Swiss nostalgia was linked to the singing of Kuhreihen
, which were forbidden to Swiss mercenaries because they lead to nostalgia
to the point of desertion, illness or death. The 1767 Dictionnaire de Musique
by Jean-Jacques Rousseau
claims that Swiss mercenaries were threatened with severe punishment to prevent them from singing their Swiss songs. It became somewhat of a topos
in Romantic literature, and figures in the poem Der Schweizer
by Achim von Arnim
(1805) and in Clemens Brentano
's Des Knaben Wunderhorn
(1809) as well as in the opera Le Chalet
by Adolphe Charles Adam
(1834) which was performed for Queen Victoria
under the title The Swiss Cottage
. The Romantic connection of nostalgia
, the Kuhreihen
and the Swiss Alps
was a significant factor in the enthusiasm for Switzerland, the development of early tourism in Switzerland

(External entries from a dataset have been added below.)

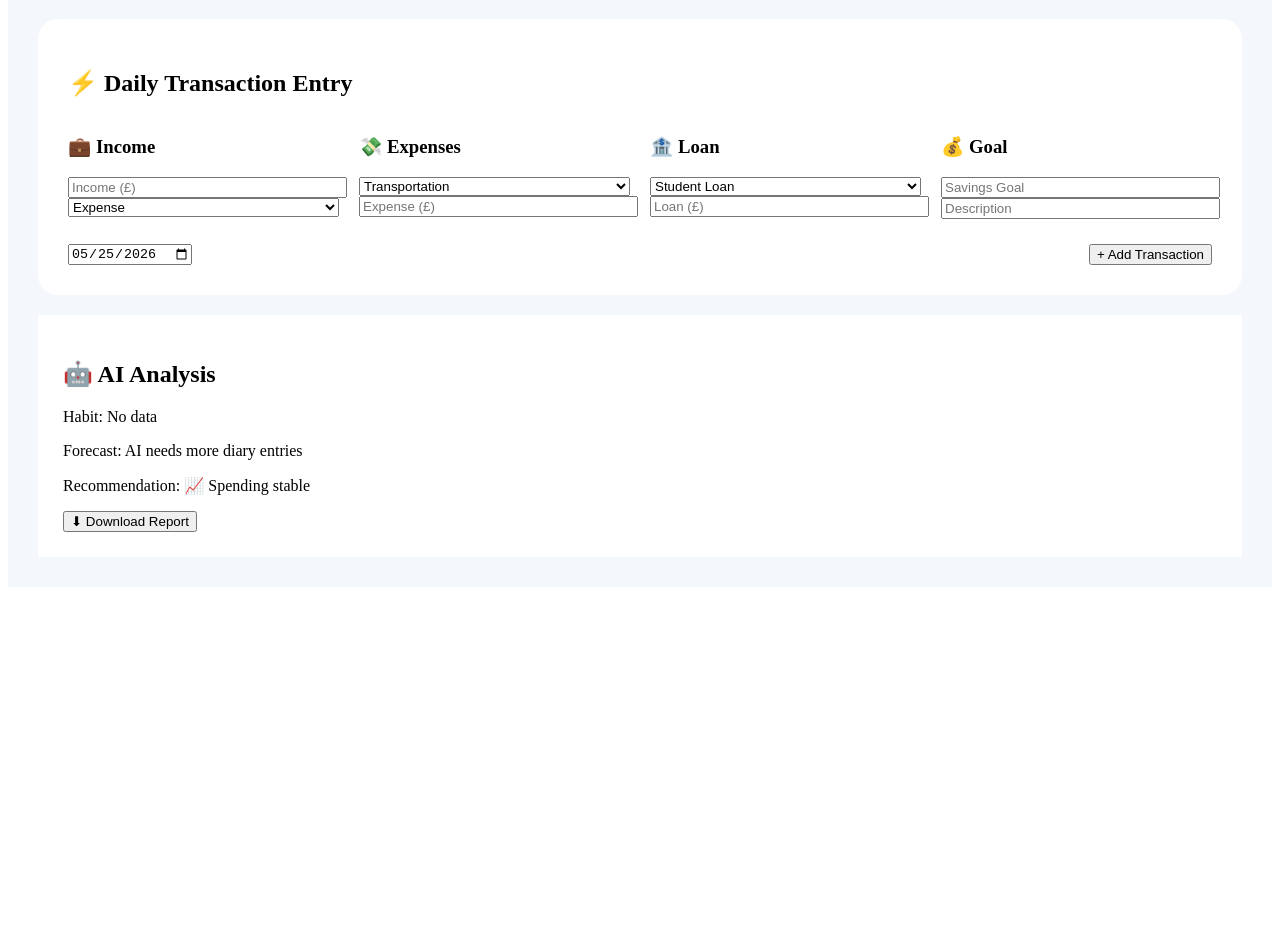
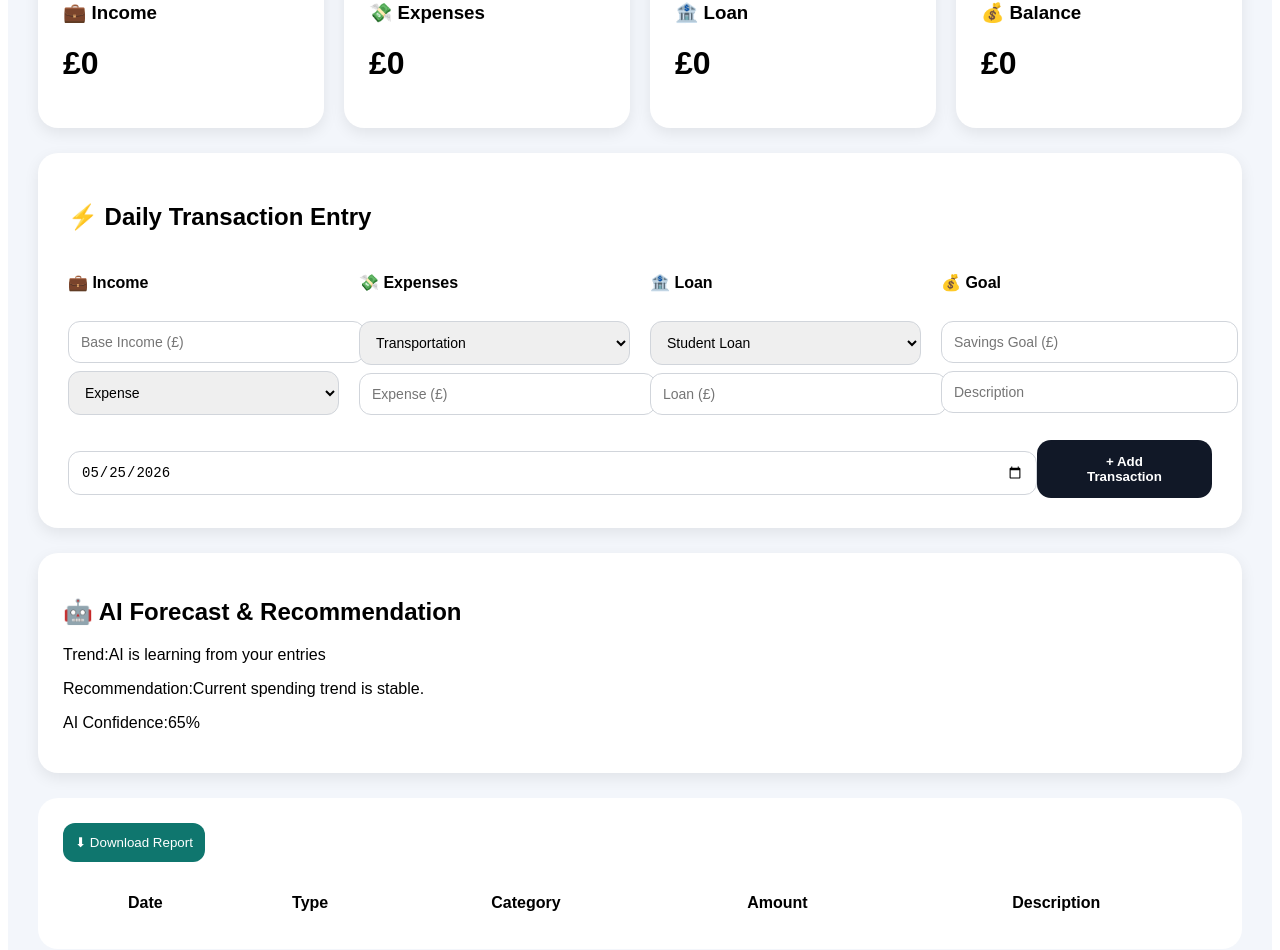
Before and after one commit to glesmaraon/budget-monitor, a React (Vite) app in the folder frontend/: page / in a window 1280 px wide. Shown: the part 290-1240 px from the top of the page. Before the commit the page ends 885 px from the top, so only its background shows below. Built offline with nearby package versions, Linux system fonts and the light colour scheme.

Commit message:
Update dashboard.jsx

```diff
--- a/frontend/src/dashboard.jsx
+++ b/frontend/src/dashboard.jsx
@@ -1,4 +1,3 @@
-// Keep your existing imports
 import React,{useState,useEffect} from "react";
 import * as XLSX from "xlsx";
 
@@ -26,11 +25,7 @@ const saved=
 localStorage.getItem("ai_transactions");
 
 if(saved){
-
-setTransactions(
-JSON.parse(saved)
-);
-
+setTransactions(JSON.parse(saved));
 }
 
 },[]);
@@ -72,15 +67,21 @@ setDescription("");
 const totalIncome=
 Number(income||0)+
 transactions
-.filter(t=>t.type==="Income")
-.reduce((a,b)=>a+b.amount,0);
-
+.filter(
+t=>t.type==="Income"
+)
+.reduce(
+(a,b)=>a+b.amount,0
+);
 
 const totalExpenses=
 transactions
-.filter(t=>t.type==="Expense")
-.reduce((a,b)=>a+b.amount,0);
-
+.filter(
+t=>t.type==="Expense"
+)
+.reduce(
+(a,b)=>a+b.amount,0
+);
 
 const balance=
 totalIncome-
@@ -88,65 +89,70 @@ totalExpenses-
 Number(loanAmount||0);
 
 
-function topHabit(){
+function forecast(){
 
-const habits={};
+if(transactions.length<5){
 
-transactions.forEach(t=>{
-
-if(t.type==="Expense"){
-
-habits[t.category]=
-(habits[t.category]||0)
-+t.amount;
+return "AI is learning from your entries";
 
 }
 
-});
+const avg=
 
-const top=
-Object.entries(habits)
-.sort((a,b)=>b[1]-a[1])[0];
+totalExpenses/
+transactions.length;
 
-return top?top[0]:"No data";
+return `Projected monthly spending: £${Math.round(avg*30)}`;
 
 }
 
 
-function forecast(){
+function aiRecommendation(){
 
-if(transactions.length<5){
+const projected=
+Math.round(
+(totalExpenses/
+Math.max(
+transactions.length,1
+))*30
+);
 
-return "AI needs more diary entries";
+if(balance<0){
+
+return "Reduce optional expenses immediately.";
 
 }
 
-const avg=
-totalExpenses/
-transactions.length;
+if(
+projected>
+totalIncome*.8
+){
 
-return `Monthly prediction: £${Math.round(avg*30)}`;
+return "Spending trend consuming most income.";
+
+}
+
+return "Current spending trend is stable.";
 
 }
 
 
-function recommendation(){
+const confidence=
 
-if(balance<0){
+transactions.length>20
 
-return "⚠ Spending exceeds balance";
+?95
 
-}
+:transactions.length>10
 
-if(topHabit()==="Transportation"){
+?90
 
-return "🚇 Transportation dominates spending";
+:transactions.length>5
 
-}
+?82
 
-return "📈 Spending stable";
+:65;
 
-}
 
 
 function exportExcel(){
@@ -171,6 +177,7 @@ t.description
 
 });
 
+
 const ws=
 XLSX.utils.aoa_to_sheet(rows);
 
@@ -180,35 +187,74 @@ XLSX.utils.book_new();
 XLSX.utils.book_append_sheet(
 wb,
 ws,
-"Diary"
+"Transactions"
 );
 
 XLSX.writeFile(
 wb,
-"MyDiaryReport.xlsx"
+"AI_Diary_Report.xlsx"
 );
 
 }
 
 
+
+const inputStyle={
+
+width:"100%",
+padding:"12px",
+borderRadius:"12px",
+border:"1px solid #d1d5db",
+marginTop:"8px",
+fontSize:"14px"
+
+};
+
+
 return(
 
-<div style={{
+<div
+style={{
+background:"#F3F6FB",
+minHeight:"100vh",
 padding:"30px",
-background:"#F4F7FB",
-minHeight:"100vh"
-}}>
+fontFamily:"Arial"
+}}
+>
+
+<div
+style={{
+background:"#111827",
+padding:"35px",
+borderRadius:"24px",
+color:"white",
+marginBottom:"25px"
+}}
+>
 
 <h1>
-📔 My Diary Habit Spending Analyzer
+
+🤖 AI Saving Companion
+
 </h1>
 
+<p>
 
-<div style={{
+Track • Analyze • Predict • Improve
+
+</p>
+
+</div>
+
+
+<div
+style={{
 display:"grid",
-gridTemplateColumns:"repeat(4,1fr)",
+gridTemplateColumns:
+"repeat(auto-fit,minmax(220px,1fr))",
 gap:"20px"
-}}>
+}}
+>
 
 {[
 
@@ -232,64 +278,76 @@ title:"💰 Balance",
 value:`£${balance}`
 }
 
-].map((card,index)=>(
+].map((card,i)=>(
 
 <div
-key={index}
+key={i}
 style={{
 background:"white",
 padding:"25px",
-borderRadius:"20px"
+borderRadius:"20px",
+boxShadow:
+"0 5px 15px rgba(0,0,0,.08)"
 }}
 >
 
 <h3>{card.title}</h3>
+
 <h1>{card.value}</h1>
 
 </div>
 
-))}
+))
+
+}
 
 </div>
+
 
 
 <div
 style={{
 background:"white",
 padding:"30px",
-marginTop:"20px",
-borderRadius:"20px"
+borderRadius:"20px",
+marginTop:"25px",
+boxShadow:
+"0 5px 15px rgba(0,0,0,.08)"
 }}
 >
 
 <h2>
+
 ⚡ Daily Transaction Entry
+
 </h2>
 
 
 <div
 style={{
 display:"grid",
-gridTemplateColumns:"repeat(4,1fr)",
-gap:"20px"
+gridTemplateColumns:
+"repeat(4,1fr)",
+gap:"20px",
+marginTop:"20px"
 }}
 >
 
 <div>
 
-<h3>💼 Income</h3>
+<h4>💼 Income</h4>
 
 <input
-placeholder="Income (£)"
+placeholder="Base Income (£)"
 value={income}
 onChange={(e)=>setIncome(e.target.value)}
-style={{width:"100%"}}
+style={inputStyle}
 />
 
 <select
 value={type}
 onChange={(e)=>setType(e.target.value)}
-style={{width:"100%"}}
+style={inputStyle}
 >
 
 <option>Income</option>
@@ -300,20 +358,22 @@ style={{width:"100%"}}
 </div>
 
 
+
 <div>
 
-<h3>💸 Expenses</h3>
+<h4>💸 Expenses</h4>
 
 <select
 value={category}
 onChange={(e)=>setCategory(e.target.value)}
-style={{width:"100%"}}
+style={inputStyle}
 >
 
 <option>Transportation</option>
 <option>Food</option>
 <option>Bills</option>
 <option>Shopping</option>
+<option>Travel</option>
 
 </select>
 
@@ -321,24 +381,27 @@ style={{width:"100%"}}
 placeholder="Expense (£)"
 value={amount}
 onChange={(e)=>setAmount(e.target.value)}
-style={{width:"100%"}}
+style={inputStyle}
 />
 
 </div>
 
 
+
 <div>
 
-<h3>🏦 Loan</h3>
+<h4>🏦 Loan</h4>
 
 <select
 value={loanType}
 onChange={(e)=>setLoanType(e.target.value)}
-style={{width:"100%"}}
+style={inputStyle}
 >
 
 <option>Student Loan</option>
 <option>Credit Card</option>
+<option>Mortgage</option>
+<option>Personal Loan</option>
 
 </select>
 
@@ -346,28 +409,29 @@ style={{width:"100%"}}
 placeholder="Loan (£)"
 value={loanAmount}
 onChange={(e)=>setLoanAmount(e.target.value)}
-style={{width:"100%"}}
+style={inputStyle}
 />
 
 </div>
 
 
+
 <div>
 
-<h3>💰 Goal</h3>
+<h4>💰 Goal</h4>
 
 <input
-placeholder="Savings Goal"
+placeholder="Savings Goal (£)"
 value={savingGoal}
 onChange={(e)=>setSavingGoal(e.target.value)}
-style={{width:"100%"}}
+style={inputStyle}
 />
 
 <input
 placeholder="Description"
 value={description}
 onChange={(e)=>setDescription(e.target.value)}
-style={{width:"100%"}}
+style={inputStyle}
 />
 
 </div>
@@ -375,20 +439,34 @@ style={{width:"100%"}}
 </div>
 
 
-<div style={{
+<div
+style={{
 display:"flex",
 justifyContent:"space-between",
+alignItems:"center",
 marginTop:"25px"
-}}>
+}}
+>
 
 <input
 type="date"
 value={selectedDate}
 onChange={(e)=>setSelectedDate(e.target.value)}
+style={inputStyle}
 />
+
 
 <button
 onClick={addTransaction}
+style={{
+background:"#111827",
+color:"white",
+padding:"14px 40px",
+border:"none",
+borderRadius:"14px",
+fontWeight:"bold",
+cursor:"pointer"
+}}
 >
 
 + Add Transaction
@@ -400,29 +478,113 @@ onClick={addTransaction}
 </div>
 
 
+
 <div
 style={{
 background:"white",
 padding:"25px",
-marginTop:"20px"
+borderRadius:"20px",
+marginTop:"25px",
+boxShadow:
+"0 5px 15px rgba(0,0,0,.08)"
 }}
 >
 
-<h2>🤖 AI Analysis</h2>
+<h2>
 
-<p>Habit: {topHabit()}</p>
+🤖 AI Forecast & Recommendation
 
-<p>Forecast: {forecast()}</p>
+</h2>
 
-<p>Recommendation: {recommendation()}</p>
+<p>
+Trend:
+{forecast()}
+</p>
+
+<p>
+Recommendation:
+{aiRecommendation()}
+</p>
+
+<p>
+AI Confidence:
+{confidence}%
+</p>
+
+</div>
+
+
+
+<div
+style={{
+background:"white",
+padding:"25px",
+borderRadius:"20px",
+marginTop:"25px"
+}}
+>
 
 <button
 onClick={exportExcel}
+style={{
+background:"#0F766E",
+color:"white",
+padding:"12px",
+border:"none",
+borderRadius:"12px"
+}}
 >
 
 ⬇ Download Report
 
 </button>
+
+
+<table
+width="100%"
+cellPadding="10"
+style={{
+marginTop:"20px"
+}}
+>
+
+<thead>
+
+<tr>
+
+<th>Date</th>
+<th>Type</th>
+<th>Category</th>
+<th>Amount</th>
+<th>Description</th>
+
+</tr>
+
+</thead>
+
+<tbody>
+
+{
+
+transactions.map(t=>(
+
+<tr key={t.id}>
+
+<td>{t.date}</td>
+<td>{t.type}</td>
+<td>{t.category}</td>
+<td>£{t.amount}</td>
+<td>{t.description}</td>
+
+</tr>
+
+))
+
+}
+
+</tbody>
+
+</table>
 
 </div>
 
```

that took hold of the European cultural elite in the 19th century. German Romanticism coined an opposite to Heimweh
"far-sickness", "longing to be far away", like Wanderlust
expressing the Romantic desire to travel and explore.
- Svetlana Boym, The Future of Nostalgia (NY: Basic Books, 2001)
- Boulbry, Gaëlle and Borges, Adilson. Évaluation d’une échelle anglo-saxonne de mesure du tempérament nostalgique dans un contexte culturel français (Evaluation of an anglo-saxon scale of measurement of nostalgic mood in a French cultural context)
- Simon Bunke: Heimweh. In: Bettina von Jagow / Florian Steger (Eds.): Literatur und Medizin im europäischen Kontext. Ein Lexikon. Göttingen: Vandenhoeck & Ruprecht 2005. Sp. 380-384.
- Coromines i Vigneaux, Joan Diccionari etimològic i complementari de la llengua catalana [Barcelona, Curial Edicions Catalanes, 1983]
- Davis, Fred Yearning for Yesterday: a Sociology of Nostalgia. New York: Free Press, 1979.
- Hofer, Johannes, "Medical Dissertation on Nostalgia." Bulletin of The Institute of the History of Medicine. Trans. Carolyn Kiser Anspach 2.6 ((1688) Aug. 1934): 376-91.
- Hunter, Richard and Macalpine, Ida. Three Hundred Years of Psychiatry:1535–1860, [Hartsdale, NY, Carlisle Publishing, Inc, 1982]
- Hutcheon, Linda "Irony, Nostalgia, and the Postmodern"
- Jameson, Fredric "Nostalgia for the Present." The South Atlantic Quarterly, 88.2 (1989): 527. 60.
- Goodman's http://www.lclark.edu/~jgoodman/webpage%20ULTIMATE/Index.htm
- Thurber, Christopher A. and Marian D. Sigman, "Preliminary Models of Risk and Protective Factors for Childhood Homesickness: Review and Empirical Synthesis." Child Development 69:4 (Aug. 1998): 903-34.
- Dylan Trigg, The Aesthetics of Decay: Nothingness, Nostalgia, and the Absence of Reason (New York: Peter Lang, 2006)
- Svetlana Boym, The Future of Nostalgia (New York: Basic Books, 2002)
- Nostalgia cartoons from 70's and 80's (in Polish)
- Linda M. Austin, 'Emily Bronte's Homesickness', Victorian Studies, 44:4 (summer 2002): 573-596.
- "The Memory of McGuffey" - Nostalgia for the McGuffey Readers
- Simon Bunke: Heimwehforschung.de